Officers across the country experienced high volumes of calls relating to disorder, damage and violence in the weeks before Halloween and November 5 last year but Police Scotland has pledged to ensure additional specially-trained officers will support the large number of local officers expected to be involved.
Communities in Fife will be a particular focal point after statistics revealed there were 860 instances of deliberate fire setting in 2017/18, up sharply from 761 the previous year and the 719 recorded in 2013/14.
Incidents rose by 45% in the Levenmouth area alone from 2016/17 to 2017/18, up from 143 to 207, so areas such as Leven, Methil and Buckhaven can anticipate more police patrols.
Police Scotland’s assistant chief constable Paul Anderson said: “What we want is to make it clear to our communities that the level of disorder witnessed last year cannot, and will not, be tolerated.
“Members of the public saw their vehicles and other items of property destroyed and emergency service personnel were the victims of attacks that put their safety and wellbeing at serious risk.
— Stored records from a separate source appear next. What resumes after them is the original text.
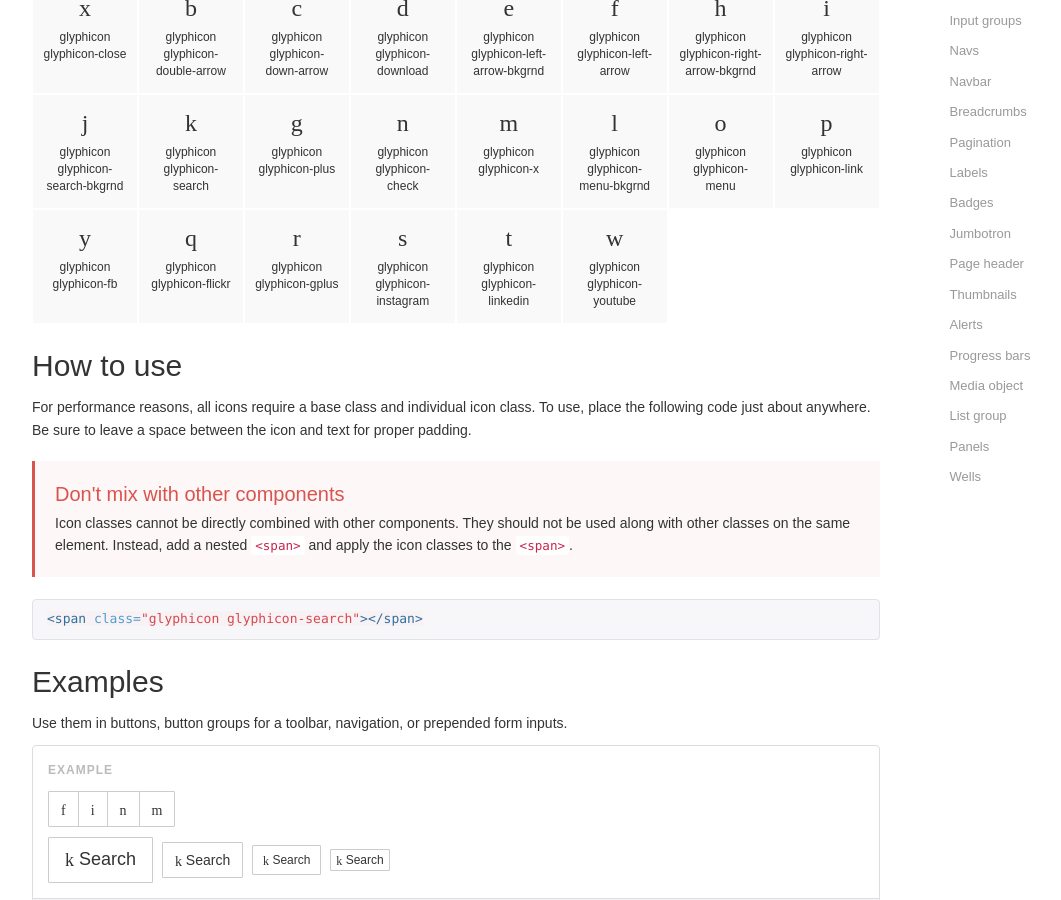
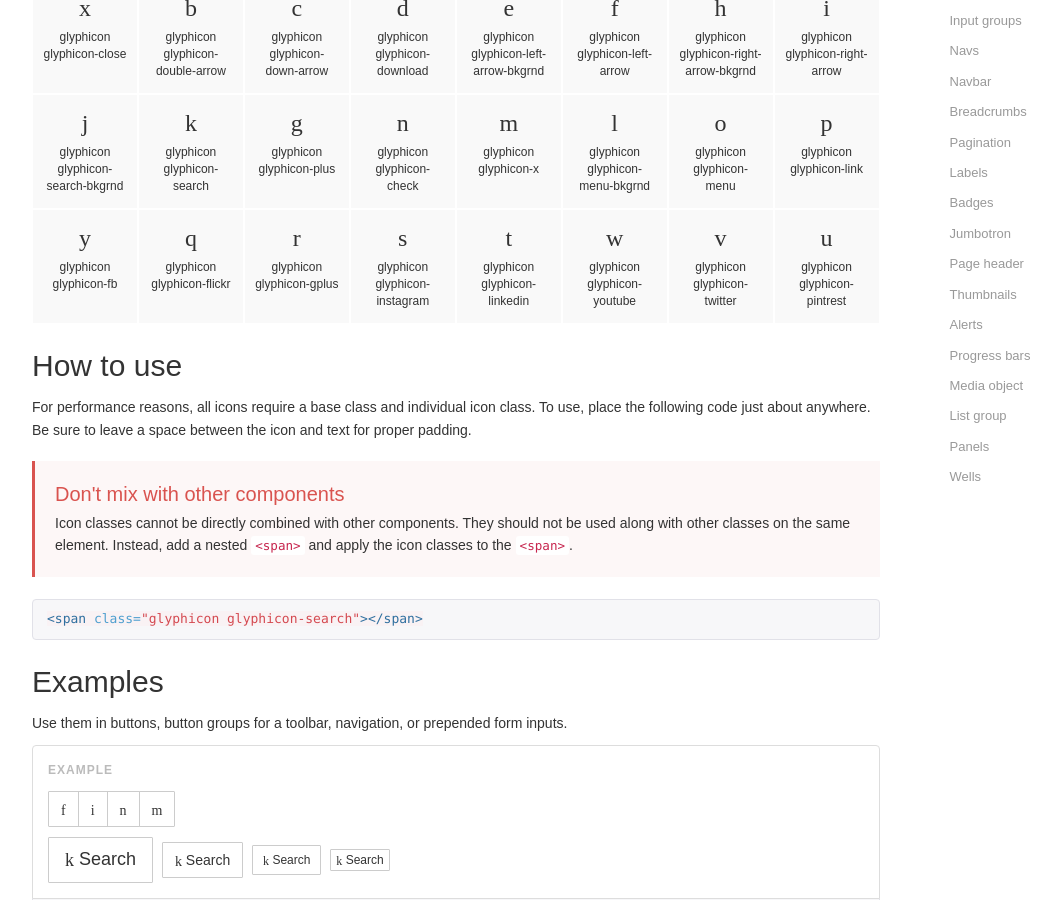
Before and after one commit to ncstate/ncstate-bootstrap, a Jekyll site: the page built from docs/components.html, in a window 1280 px wide and 900 px high, scrolled down 573 px. Shown: the whole window, without its empty margins (38-1099 px from the left). Built offline with Jekyll 4.4.1, drawn with Linux system fonts in a browser that asks for light colours; nearby versions of some CDN libraries; some web fonts are replaced; Markdown is read by kramdown in place of the engine named in the settings; comment, search, counter and statistics services are not loaded.

Commit message:
build glyphicons data

```diff
--- a/docs/_data/glyphicons.yml
+++ b/docs/_data/glyphicons.yml
@@ -23,3 +23,5 @@
 - glyphicon-instagram
 - glyphicon-linkedin
 - glyphicon-youtube
+- glyphicon-twitter
+- glyphicon-pintrest
```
“To prevent similar incidents arising this year, a range of specialist police resources have been earmarked to provide additional capabilities to local policing teams throughout the country.
“Each local division is still responsible for the planning and deployment of their officers in their area, but has the reassurance of having specially-trained national assets at their disposal in the event of any serious incidents arising.
“Police Scotland is committed to protecting the public, as well as our own staff, and the benefit of a single force is the ability to call upon specialist resources and officers to support local policing.”
Figures from the Scottish Fire and Rescue Service noted year-on-year increases in both primary and secondary deliberate fire setting in four of Fife’s seven area committee areas.
Levenmouth saw the biggest rise, but call-outs also went up from 101 to 137 in Dunfermline, 85 to 118 in South West Fife and from 50 to 51 in North East Fife.
Incidents fell from 146 to 128 in Cowdenbeath, 138 to 132 in Kirkcaldy and 98 to 87 in Glenrothes.
Primary fires involve property and include buildings, caravans, motor vehicles and plant and machinery, while secondary fires are deemed less serious in that they involve the burning of rubbish, grass and derelict properties.